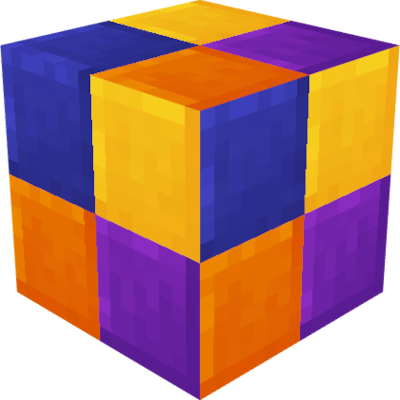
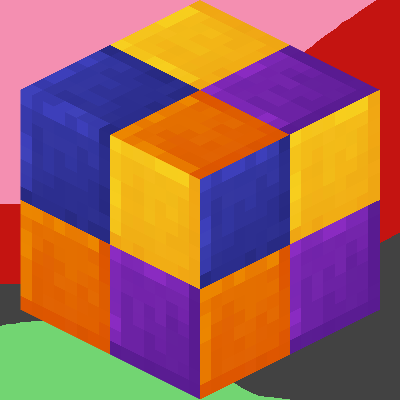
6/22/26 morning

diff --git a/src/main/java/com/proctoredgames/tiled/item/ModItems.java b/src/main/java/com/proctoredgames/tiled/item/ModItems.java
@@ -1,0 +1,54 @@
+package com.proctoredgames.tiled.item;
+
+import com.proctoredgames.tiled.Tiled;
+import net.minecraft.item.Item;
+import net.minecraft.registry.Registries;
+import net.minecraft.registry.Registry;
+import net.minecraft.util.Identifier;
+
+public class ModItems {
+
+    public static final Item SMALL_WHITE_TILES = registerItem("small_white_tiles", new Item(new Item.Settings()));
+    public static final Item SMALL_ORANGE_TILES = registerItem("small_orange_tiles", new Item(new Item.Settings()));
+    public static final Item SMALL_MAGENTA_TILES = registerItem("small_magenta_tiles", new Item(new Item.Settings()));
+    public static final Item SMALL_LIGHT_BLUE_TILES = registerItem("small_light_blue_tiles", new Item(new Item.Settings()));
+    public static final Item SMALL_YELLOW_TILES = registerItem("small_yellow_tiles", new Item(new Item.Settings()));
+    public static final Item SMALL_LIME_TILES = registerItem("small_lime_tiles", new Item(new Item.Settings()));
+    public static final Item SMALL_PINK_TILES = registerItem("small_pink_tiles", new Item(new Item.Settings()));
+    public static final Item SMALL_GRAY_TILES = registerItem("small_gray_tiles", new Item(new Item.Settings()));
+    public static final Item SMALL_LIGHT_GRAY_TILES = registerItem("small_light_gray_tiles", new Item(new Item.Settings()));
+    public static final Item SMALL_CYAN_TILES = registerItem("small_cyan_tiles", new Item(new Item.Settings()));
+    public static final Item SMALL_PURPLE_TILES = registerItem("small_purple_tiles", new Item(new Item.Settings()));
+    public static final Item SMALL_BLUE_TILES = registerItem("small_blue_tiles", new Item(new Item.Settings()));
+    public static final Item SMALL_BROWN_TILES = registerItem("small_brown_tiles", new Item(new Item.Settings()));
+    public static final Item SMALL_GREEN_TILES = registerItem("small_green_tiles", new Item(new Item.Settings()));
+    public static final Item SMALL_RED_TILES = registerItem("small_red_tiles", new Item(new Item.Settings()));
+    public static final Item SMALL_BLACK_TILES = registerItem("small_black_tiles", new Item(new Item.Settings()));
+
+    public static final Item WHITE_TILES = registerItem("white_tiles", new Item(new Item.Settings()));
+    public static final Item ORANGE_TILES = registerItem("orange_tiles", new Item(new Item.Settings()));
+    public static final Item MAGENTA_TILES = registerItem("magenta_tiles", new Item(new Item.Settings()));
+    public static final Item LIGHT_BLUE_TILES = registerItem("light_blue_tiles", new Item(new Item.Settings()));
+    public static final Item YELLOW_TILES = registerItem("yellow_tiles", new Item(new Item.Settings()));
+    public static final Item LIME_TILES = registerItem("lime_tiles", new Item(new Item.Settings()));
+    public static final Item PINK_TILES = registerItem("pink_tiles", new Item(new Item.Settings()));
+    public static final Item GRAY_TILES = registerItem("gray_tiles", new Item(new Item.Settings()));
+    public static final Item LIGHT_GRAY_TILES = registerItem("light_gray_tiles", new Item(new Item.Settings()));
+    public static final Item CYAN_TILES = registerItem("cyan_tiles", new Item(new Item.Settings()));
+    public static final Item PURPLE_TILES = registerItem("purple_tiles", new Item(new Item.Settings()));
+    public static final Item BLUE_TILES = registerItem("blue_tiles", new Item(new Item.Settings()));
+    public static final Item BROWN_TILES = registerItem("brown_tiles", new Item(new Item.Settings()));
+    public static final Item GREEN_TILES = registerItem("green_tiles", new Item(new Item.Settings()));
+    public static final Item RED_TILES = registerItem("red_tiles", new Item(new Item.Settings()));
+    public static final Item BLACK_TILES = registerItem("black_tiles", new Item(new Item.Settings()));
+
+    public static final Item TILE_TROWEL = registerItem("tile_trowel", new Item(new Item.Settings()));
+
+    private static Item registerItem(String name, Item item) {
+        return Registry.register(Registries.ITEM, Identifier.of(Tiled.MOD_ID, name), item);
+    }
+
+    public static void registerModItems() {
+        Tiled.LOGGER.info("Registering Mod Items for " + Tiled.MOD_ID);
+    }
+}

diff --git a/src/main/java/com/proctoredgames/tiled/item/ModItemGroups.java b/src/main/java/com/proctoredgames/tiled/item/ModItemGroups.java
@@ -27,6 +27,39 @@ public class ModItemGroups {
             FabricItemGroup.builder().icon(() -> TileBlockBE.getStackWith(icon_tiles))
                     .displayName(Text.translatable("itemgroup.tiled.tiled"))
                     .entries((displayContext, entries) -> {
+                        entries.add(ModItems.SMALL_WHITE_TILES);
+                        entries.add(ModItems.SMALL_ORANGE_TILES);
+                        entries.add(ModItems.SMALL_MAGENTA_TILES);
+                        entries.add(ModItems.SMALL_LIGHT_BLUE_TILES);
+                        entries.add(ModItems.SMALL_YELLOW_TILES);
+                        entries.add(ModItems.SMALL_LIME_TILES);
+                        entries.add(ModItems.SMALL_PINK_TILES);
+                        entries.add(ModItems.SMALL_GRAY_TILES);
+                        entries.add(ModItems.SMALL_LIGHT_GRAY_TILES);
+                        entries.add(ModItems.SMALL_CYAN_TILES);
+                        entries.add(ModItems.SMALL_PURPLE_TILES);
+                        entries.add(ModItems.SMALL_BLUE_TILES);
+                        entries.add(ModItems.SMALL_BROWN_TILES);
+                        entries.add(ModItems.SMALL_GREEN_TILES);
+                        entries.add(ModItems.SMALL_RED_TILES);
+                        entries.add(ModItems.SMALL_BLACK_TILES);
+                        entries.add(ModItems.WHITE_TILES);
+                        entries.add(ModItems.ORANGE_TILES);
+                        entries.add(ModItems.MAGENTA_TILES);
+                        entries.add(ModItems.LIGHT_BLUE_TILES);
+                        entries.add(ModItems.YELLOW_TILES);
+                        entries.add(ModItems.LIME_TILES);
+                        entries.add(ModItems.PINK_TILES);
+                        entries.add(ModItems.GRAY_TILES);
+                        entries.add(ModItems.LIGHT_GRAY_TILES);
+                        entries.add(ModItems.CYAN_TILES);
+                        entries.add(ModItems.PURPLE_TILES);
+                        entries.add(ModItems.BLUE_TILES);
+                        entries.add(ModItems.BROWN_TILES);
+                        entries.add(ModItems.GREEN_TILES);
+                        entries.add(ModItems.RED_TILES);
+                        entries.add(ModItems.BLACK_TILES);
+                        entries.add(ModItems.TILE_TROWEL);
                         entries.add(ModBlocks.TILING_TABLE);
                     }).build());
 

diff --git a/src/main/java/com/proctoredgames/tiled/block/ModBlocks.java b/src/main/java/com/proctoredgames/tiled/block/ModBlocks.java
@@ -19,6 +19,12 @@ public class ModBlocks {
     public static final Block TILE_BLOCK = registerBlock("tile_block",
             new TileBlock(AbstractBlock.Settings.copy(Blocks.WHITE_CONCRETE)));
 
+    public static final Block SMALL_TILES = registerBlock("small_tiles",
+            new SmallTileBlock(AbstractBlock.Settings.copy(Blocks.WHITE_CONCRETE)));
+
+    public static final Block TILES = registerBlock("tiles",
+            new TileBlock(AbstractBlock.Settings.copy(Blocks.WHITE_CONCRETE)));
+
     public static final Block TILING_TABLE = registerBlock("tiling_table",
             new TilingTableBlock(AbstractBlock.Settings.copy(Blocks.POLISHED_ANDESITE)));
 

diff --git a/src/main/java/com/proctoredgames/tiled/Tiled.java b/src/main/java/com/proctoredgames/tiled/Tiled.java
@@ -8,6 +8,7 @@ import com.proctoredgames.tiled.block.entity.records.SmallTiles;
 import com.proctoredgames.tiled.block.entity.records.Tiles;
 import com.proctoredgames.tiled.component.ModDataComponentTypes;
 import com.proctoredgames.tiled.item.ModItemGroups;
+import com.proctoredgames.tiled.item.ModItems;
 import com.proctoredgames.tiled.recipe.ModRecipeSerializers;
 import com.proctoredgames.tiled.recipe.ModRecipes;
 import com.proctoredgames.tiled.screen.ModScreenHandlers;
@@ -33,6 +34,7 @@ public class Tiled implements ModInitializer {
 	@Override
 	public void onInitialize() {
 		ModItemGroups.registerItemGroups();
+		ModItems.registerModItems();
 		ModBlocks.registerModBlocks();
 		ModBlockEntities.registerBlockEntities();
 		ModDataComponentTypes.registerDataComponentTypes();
...
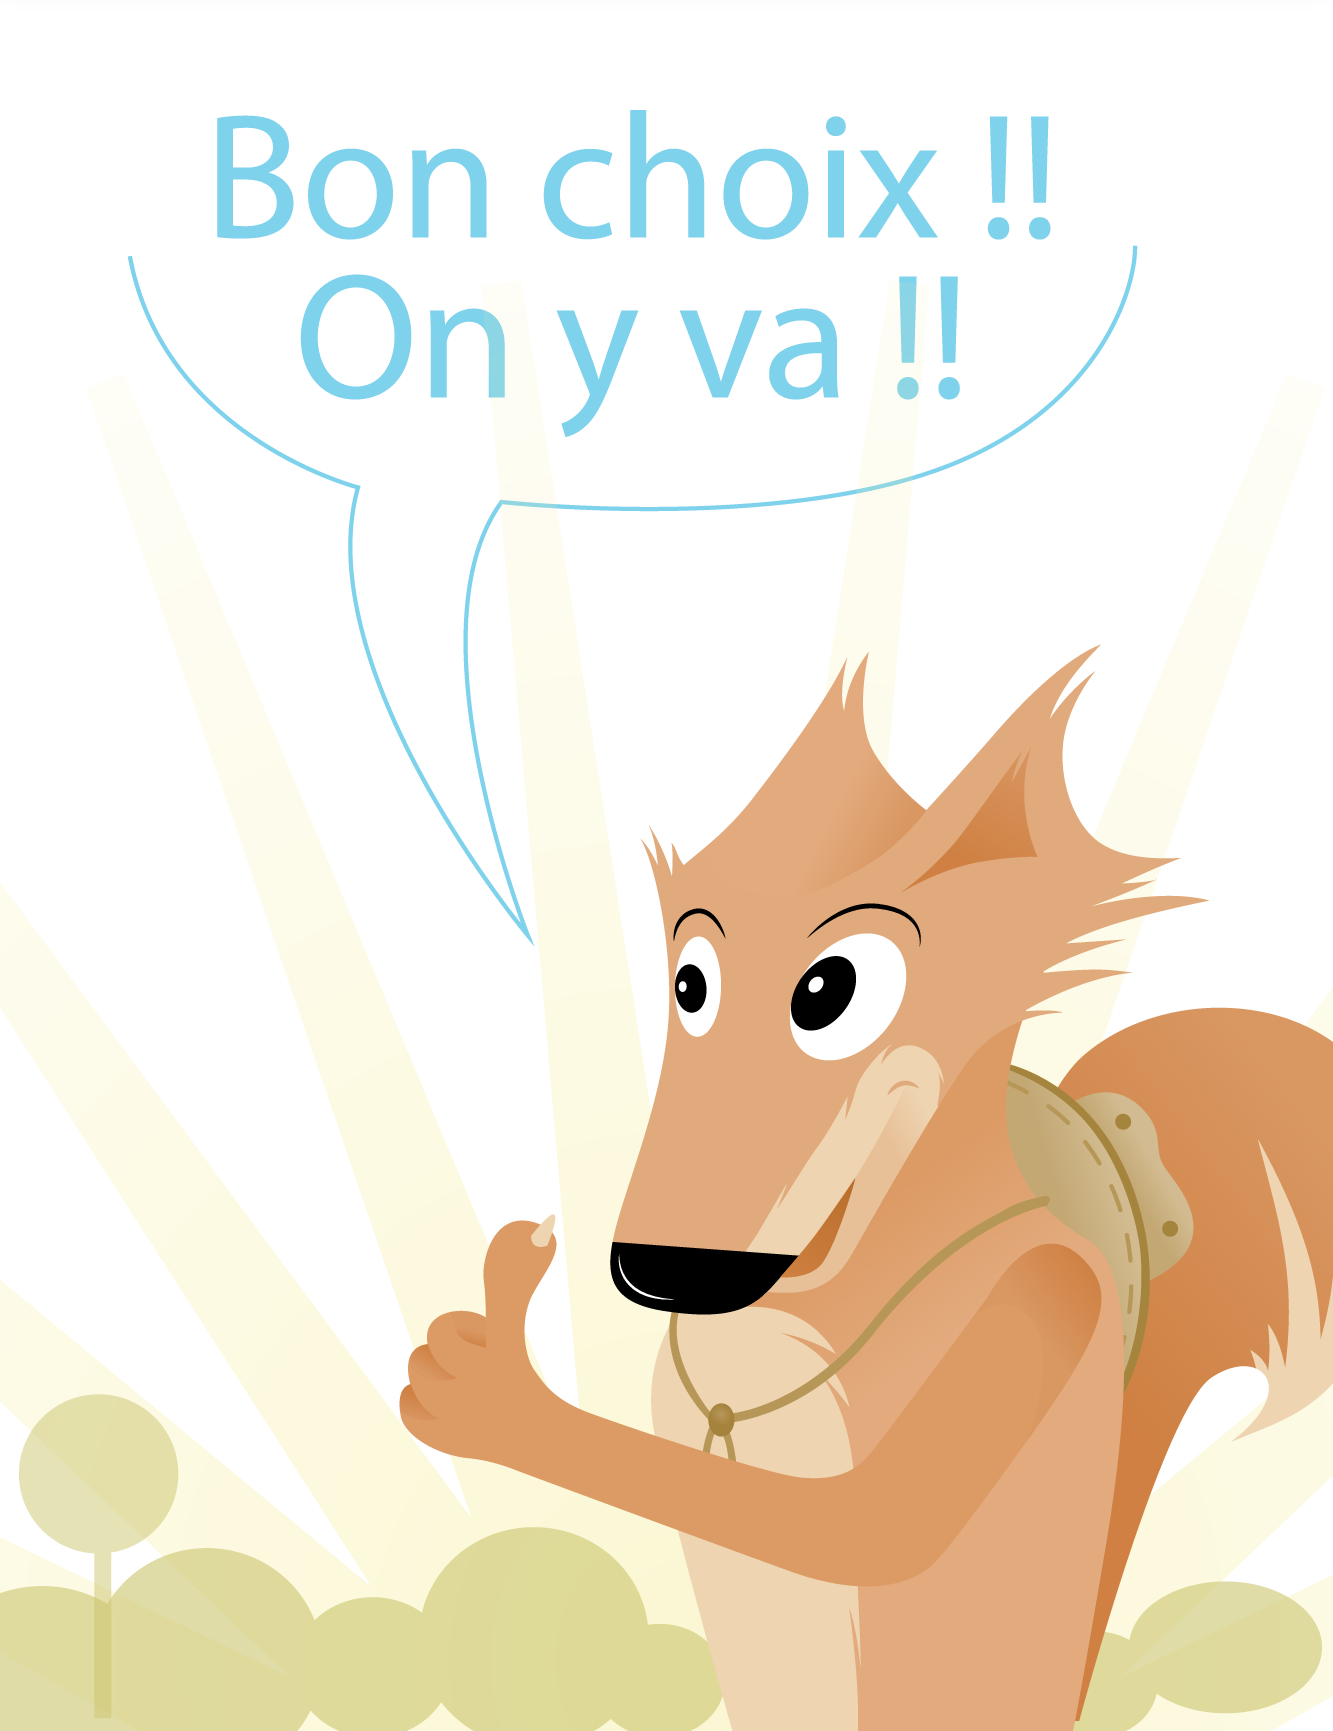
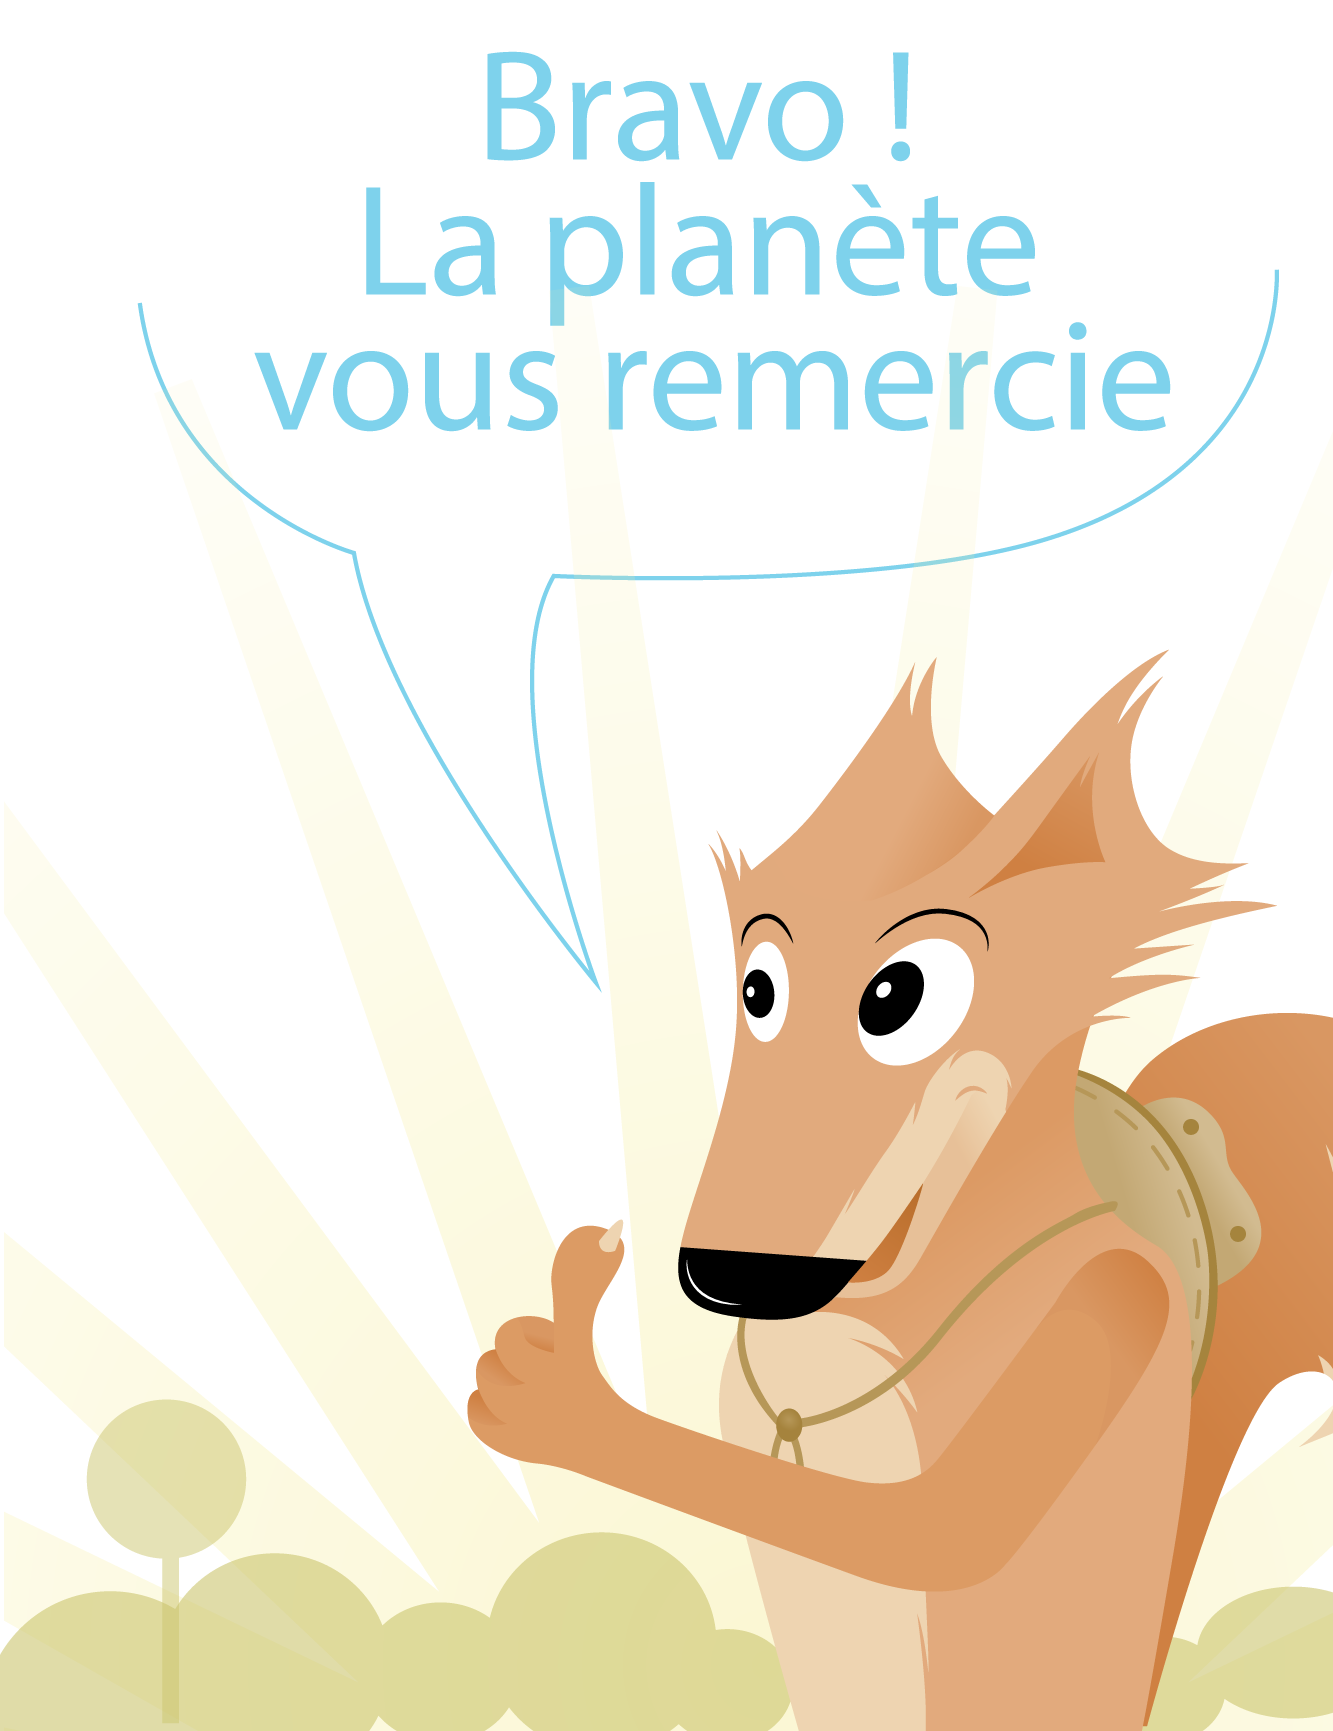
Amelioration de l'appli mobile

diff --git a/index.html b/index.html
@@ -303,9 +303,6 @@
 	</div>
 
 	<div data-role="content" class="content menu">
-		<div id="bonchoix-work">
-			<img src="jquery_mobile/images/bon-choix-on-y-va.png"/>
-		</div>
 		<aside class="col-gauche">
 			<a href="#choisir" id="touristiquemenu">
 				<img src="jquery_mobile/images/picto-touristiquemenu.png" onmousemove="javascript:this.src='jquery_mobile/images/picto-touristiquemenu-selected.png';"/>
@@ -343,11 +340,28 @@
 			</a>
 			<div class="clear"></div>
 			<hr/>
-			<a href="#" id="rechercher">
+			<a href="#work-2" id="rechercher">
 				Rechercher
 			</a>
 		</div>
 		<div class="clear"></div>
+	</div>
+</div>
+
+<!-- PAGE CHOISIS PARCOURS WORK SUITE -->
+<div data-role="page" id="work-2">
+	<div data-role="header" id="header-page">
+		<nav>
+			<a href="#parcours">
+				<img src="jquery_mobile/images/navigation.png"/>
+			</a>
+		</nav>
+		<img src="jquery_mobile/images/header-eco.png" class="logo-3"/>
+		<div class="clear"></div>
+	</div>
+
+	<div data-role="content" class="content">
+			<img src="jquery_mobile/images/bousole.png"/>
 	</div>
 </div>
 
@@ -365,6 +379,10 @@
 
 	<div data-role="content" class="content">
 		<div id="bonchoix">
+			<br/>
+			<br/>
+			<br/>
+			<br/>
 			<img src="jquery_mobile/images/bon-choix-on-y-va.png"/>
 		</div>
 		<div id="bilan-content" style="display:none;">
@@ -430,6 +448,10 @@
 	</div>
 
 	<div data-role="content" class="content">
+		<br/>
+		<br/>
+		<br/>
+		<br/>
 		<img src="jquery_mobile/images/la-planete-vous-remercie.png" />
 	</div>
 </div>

*EXERCISE OBJECTIVE*.
Nothing should appear in the answer except the lines above from the line with "6/22/26 morning" through the line with "final Item SMALL_ORANGE_TILES", both included, written out exactly.

*EXERCISE SOLUTION*.
6/22/26 morning

diff --git a/src/main/java/com/proctoredgames/tiled/item/ModItems.java b/src/main/java/com/proctoredgames/tiled/item/ModItems.java
@@ -1,0 +1,54 @@
+package com.proctoredgames.tiled.item;
+
+import com.proctoredgames.tiled.Tiled;
+import net.minecraft.item.Item;
+import net.minecraft.registry.Registries;
+import net.minecraft.registry.Registry;
+import net.minecraft.util.Identifier;
+
+public class ModItems {
+
+    public static final Item SMALL_WHITE_TILES = registerItem("small_white_tiles", new Item(new Item.Settings()));
+    public static final Item SMALL_ORANGE_TILES = registerItem("small_orange_tiles", new Item(new Item.Settings()));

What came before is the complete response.